large chromosomal pathogenicity islands (PAI) [13, 14]. The UPEC O4 (J96) and O6 (536) strains carry each two α-hly operons located on different PAIs [15, 16], which contain divers junctions and adjacent sequences. This suggests that these loci have evolved independently [16, 17]. Genetic analysis of chromosomal α-hly operons revealed differences in 5′ flanking Vorinostat sequences and toxin expression [18–20]. Plasmid-encoded α-hly genes were found associated with EPEC O26 strains , as well as with ETEC and Shiga toxin 2e (Stx2e) producing STEC strains [9, 10, 22]. α-hly plasmids of E. coli were found to differ widely in size, incompatibility groups and conjugational transfer ability [10, 20, 21, 23]. So far, only two plasmid α-hly operons were completely sequenced. The first is located on the 48 kb non-conjugative plasmid pHly152 from a murine E. coli Dibutyryl-cAMP strain . The other is located on the 157 kb conjugative plasmid pEO5 of a human EPEC O26 strain . Interestingly, despite the differences between pHly152

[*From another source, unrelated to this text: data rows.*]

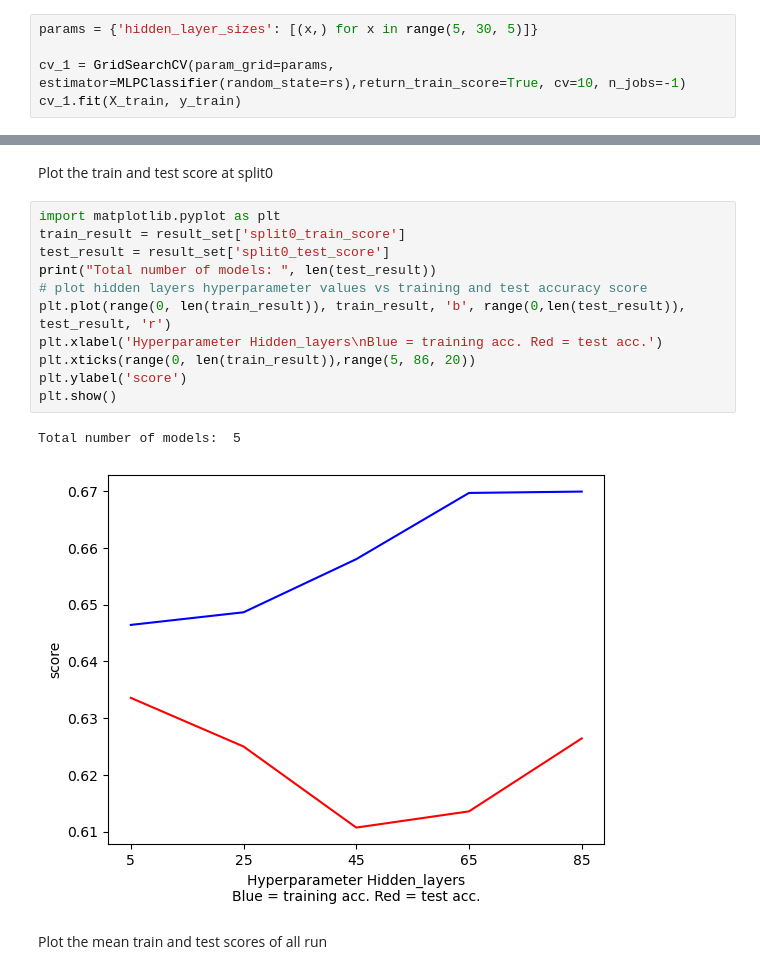
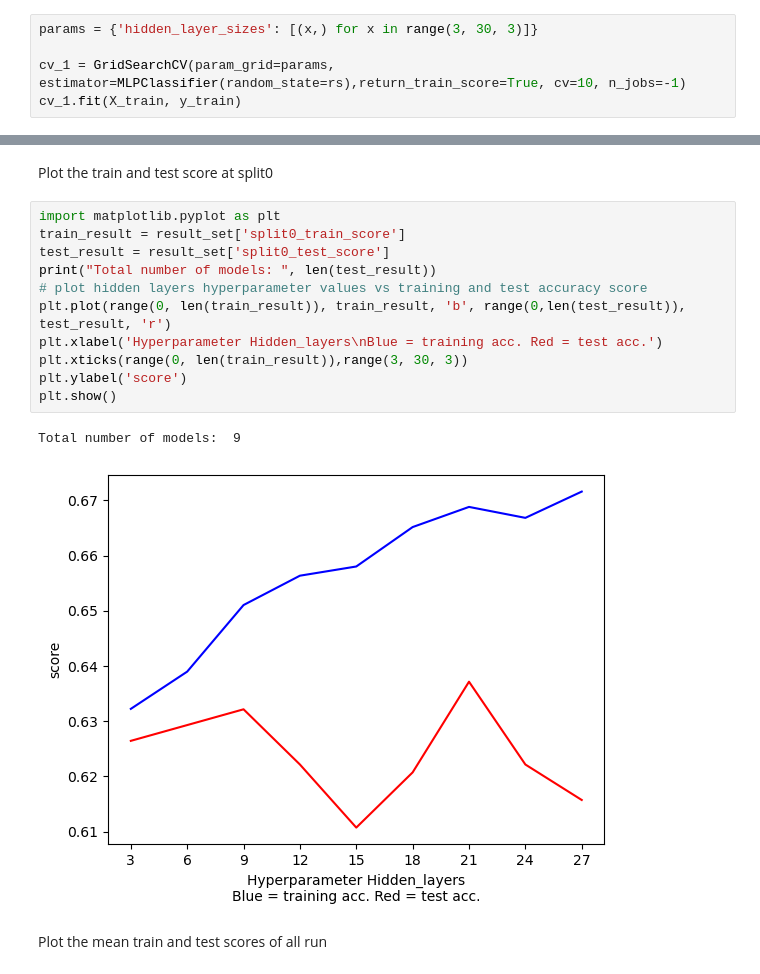
Before and after one commit to NhiNguyen2304/IFN509, a Jupyter notebook: Assignment2/Assignment2_ProjectC-Neural.ipynb, the cells around one changed output, grey strips where cells are left out. Cells and saved outputs as stored; diff of their text form.

```diff
--- a/Assignment2/Assignment2_ProjectC-Neural.ipynb
+++ b/Assignment2/Assignment2_ProjectC-Neural.ipynb
@@ -273,7 +260,7 @@ print(X_train.shape)
 # %% [markdown]
 With 29 features, we will start tuning with one hidden layer of 5 to 29 neurons, increment of 5. This might take a bit of time.
 # %%
-params = {'hidden_layer_sizes': [(x,) for x in range(5, 30, 5)]}
+params = {'hidden_layer_sizes': [(x,) for x in range(3, 30, 3)]}
 
 cv_1 = GridSearchCV(param_grid=params, estimator=MLPClassifier(random_state=rs),return_train_score=True, cv=10, n_jobs=-1)
 cv_1.fit(X_train, y_train)
@@ -295,17 +295,17 @@ Plot the train and test score at split0
 # %%
 import matplotlib.pyplot as plt
 train_result = result_set['split0_train_score']
 test_result = result_set['split0_test_score']
 print("Total number of models: ", len(test_result))
 # plot hidden layers hyperparameter values vs training and test accuracy score
 plt.plot(range(0, len(train_result)), train_result, 'b', range(0,len(test_result)), test_result, 'r')
 plt.xlabel('Hyperparameter Hidden_layers\nBlue = training acc. Red = test acc.')
-plt.xticks(range(0, len(train_result)),range(5, 86, 20))
+plt.xticks(range(0, len(train_result)),range(3, 30, 3))
 plt.ylabel('score')
 plt.show()
 # %% [output]
-Total number of models:  5
+Total number of models:  9
-[figure, old version]
+[figure, new version]
 # %% [markdown]
 Plot the mean train and test scores of all run
 # %%
```
Also changed, not shown: parts of 25 cells of this notebook, 4 other files.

and pEO5, the DNA sequence of their α-hly operons are 99.2% similar while the sequence of the upstream regulatory hlyR region is 98.8% similar . Importantly, PX-478 the plasmid-inherited Megestrol Acetate α-hly are less similar (96.0-96.4%) to the chromosomally inherited
α-hlyCABD located on PAI I [GenBank AJ488511] and PAI II [GenBank AJ494981] of the E. coli strain 536 [18, 21]. Moreover, chromosomally and plasmid-inherited α-hly operons also differ also for their 5′ regulatory hlyR region. These findings suggest that the plasmid and chromosomal α-hly operons have evolved in parallel. Studies on hemolysins of other bacterial species revealed similarities between the E. coli α-hemolysin genes and the Enterobacter, Proteus, Morganella and Mannheimia operons [25, 26]. Codon usages base composition studies suggested that the α-hlyCABD genes of E. coli were originated from Proteus, Morganella or Mannheimia species [25, 27]. Transposon-like structures found in the neighborhood of plasmid pHly152 and pEO5 encoded α-hly operons suggest that these were acquired by horizontal gene transfer [20, 21]. The fact that the α-hlyCABD genes and their adjacent regions on pHly152 and pEO5 were highly similar to each other prompted us to investigate the genetic relationship between plasmid and chromosomal inherited α-hly operons in more strains of E. coli and in Enterobacter cloacae. Our results indicate that plasmid α-hly operons are highly similar regardless of differences in the plasmid backbone sequences, bacterial host and their source, suggesting that they have evolved from a common origin. Results Characterization of α-hly plasmids in E.